'The New Generation of Jordanian Jihadi Fighters' (Mona Alami, Sada)
"Estimated to number about 5,000 members, Jordanian Salafi-jihadis are only one part of Jordan's broader Salafi population, unofficially estimated to total 15,000 individuals (according to local journalist and Salafi specialist Tamer Smadi). Jordanian jihadis exist alongside traditional Salafis and Salafi reformers. Until 2011, Jordanian Salafis and the jihadis among them were largely underground, but the protests the country witnessed that year allowed them to surface and gain more visibility through participating in demonstrations. The war in Syria was another turning point; they witnessed an ideological shift with a new focus on the 'near enemy,' and are thus attempting to create what they refer to as a 'fortified house' (Diyar al-Tamkeen) in Syria. In other words, they are seeking to secure a fortress from which they could expand their activities to other regional countries by building on the training they acquired.

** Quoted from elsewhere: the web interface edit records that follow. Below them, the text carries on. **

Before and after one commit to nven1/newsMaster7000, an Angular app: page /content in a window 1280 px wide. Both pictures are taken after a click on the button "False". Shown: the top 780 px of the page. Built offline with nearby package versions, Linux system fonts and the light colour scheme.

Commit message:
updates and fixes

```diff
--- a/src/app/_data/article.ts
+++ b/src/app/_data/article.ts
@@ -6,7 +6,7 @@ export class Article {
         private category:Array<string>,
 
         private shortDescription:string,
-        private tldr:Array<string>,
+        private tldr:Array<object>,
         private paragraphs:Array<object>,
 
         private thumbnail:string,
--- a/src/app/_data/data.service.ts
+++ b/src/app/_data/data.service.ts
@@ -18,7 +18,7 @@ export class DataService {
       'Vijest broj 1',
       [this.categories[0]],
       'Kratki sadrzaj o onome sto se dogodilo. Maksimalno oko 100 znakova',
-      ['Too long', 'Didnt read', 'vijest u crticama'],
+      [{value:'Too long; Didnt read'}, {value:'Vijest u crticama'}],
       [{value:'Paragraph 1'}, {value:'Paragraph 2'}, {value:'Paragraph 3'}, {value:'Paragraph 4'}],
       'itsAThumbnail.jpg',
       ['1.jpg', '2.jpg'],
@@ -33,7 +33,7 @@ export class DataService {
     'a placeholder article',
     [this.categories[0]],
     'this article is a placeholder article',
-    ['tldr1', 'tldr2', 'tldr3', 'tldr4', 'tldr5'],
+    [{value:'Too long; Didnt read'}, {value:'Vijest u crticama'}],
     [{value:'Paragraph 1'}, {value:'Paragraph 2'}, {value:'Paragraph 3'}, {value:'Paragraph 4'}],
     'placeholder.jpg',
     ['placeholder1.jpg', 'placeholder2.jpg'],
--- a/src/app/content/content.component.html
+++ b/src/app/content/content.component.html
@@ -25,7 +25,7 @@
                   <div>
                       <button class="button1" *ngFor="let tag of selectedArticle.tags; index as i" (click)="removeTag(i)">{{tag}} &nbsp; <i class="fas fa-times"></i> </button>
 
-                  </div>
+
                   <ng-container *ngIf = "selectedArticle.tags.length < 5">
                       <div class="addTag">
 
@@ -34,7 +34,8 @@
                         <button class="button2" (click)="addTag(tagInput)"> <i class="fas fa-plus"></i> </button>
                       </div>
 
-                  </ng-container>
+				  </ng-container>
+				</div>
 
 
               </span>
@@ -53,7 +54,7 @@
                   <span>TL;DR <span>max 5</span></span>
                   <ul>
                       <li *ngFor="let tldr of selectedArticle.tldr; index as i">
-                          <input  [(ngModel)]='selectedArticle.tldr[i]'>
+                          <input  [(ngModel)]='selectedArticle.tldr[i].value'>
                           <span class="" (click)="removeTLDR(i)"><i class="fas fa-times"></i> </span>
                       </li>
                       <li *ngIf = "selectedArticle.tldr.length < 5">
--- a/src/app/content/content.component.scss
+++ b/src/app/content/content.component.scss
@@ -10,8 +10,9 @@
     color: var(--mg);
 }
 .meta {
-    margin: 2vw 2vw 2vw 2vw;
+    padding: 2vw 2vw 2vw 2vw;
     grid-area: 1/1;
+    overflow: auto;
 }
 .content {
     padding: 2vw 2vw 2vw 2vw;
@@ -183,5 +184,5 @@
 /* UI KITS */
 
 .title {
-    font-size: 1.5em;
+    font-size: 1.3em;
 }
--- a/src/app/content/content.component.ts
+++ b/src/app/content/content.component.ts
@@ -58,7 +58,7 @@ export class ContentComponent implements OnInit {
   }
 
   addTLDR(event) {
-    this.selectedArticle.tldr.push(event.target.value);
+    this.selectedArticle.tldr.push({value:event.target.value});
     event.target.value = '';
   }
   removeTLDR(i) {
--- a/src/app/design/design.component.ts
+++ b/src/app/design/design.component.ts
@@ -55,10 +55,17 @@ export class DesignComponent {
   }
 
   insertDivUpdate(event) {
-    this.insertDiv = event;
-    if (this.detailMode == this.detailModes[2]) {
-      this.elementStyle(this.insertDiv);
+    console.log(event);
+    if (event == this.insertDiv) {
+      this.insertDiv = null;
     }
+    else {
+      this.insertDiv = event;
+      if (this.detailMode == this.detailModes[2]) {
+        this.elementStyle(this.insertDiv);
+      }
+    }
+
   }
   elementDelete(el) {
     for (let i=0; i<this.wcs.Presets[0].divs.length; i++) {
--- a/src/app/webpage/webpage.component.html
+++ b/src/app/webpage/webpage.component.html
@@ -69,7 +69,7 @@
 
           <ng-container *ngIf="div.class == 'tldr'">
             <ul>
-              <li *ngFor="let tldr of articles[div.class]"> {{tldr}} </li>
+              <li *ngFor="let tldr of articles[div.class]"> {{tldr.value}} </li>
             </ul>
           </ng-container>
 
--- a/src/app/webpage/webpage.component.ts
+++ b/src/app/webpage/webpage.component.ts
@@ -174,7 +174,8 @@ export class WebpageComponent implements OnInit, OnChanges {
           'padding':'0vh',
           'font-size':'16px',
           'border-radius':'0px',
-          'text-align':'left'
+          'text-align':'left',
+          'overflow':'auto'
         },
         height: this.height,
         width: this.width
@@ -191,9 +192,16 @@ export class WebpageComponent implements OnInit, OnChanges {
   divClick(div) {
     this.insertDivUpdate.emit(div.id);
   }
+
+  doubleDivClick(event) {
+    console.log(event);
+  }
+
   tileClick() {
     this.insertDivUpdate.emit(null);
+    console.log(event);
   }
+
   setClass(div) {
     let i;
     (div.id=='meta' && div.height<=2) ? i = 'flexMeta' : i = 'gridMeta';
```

Today, the Salafi-jihadi movement is a loose group with several influential leaders such as Abu Muhammad al-Maqdisi and Abu Muhammad al-Tahawi, a prominent Salafi-jihadi sheikh who encouraged Jordanians to fight in Syria in 2012. 'I called for any man able to go for Jihad in Syria; it is the responsibility of any good Muslim to stop the bloodshed perpetrated by the Nusayri regime (against Sunnis),' al-Tahawi said in June 2012, referring to the ruling Alawite regime in Syria."
--Mary Casey & Cortni Kerr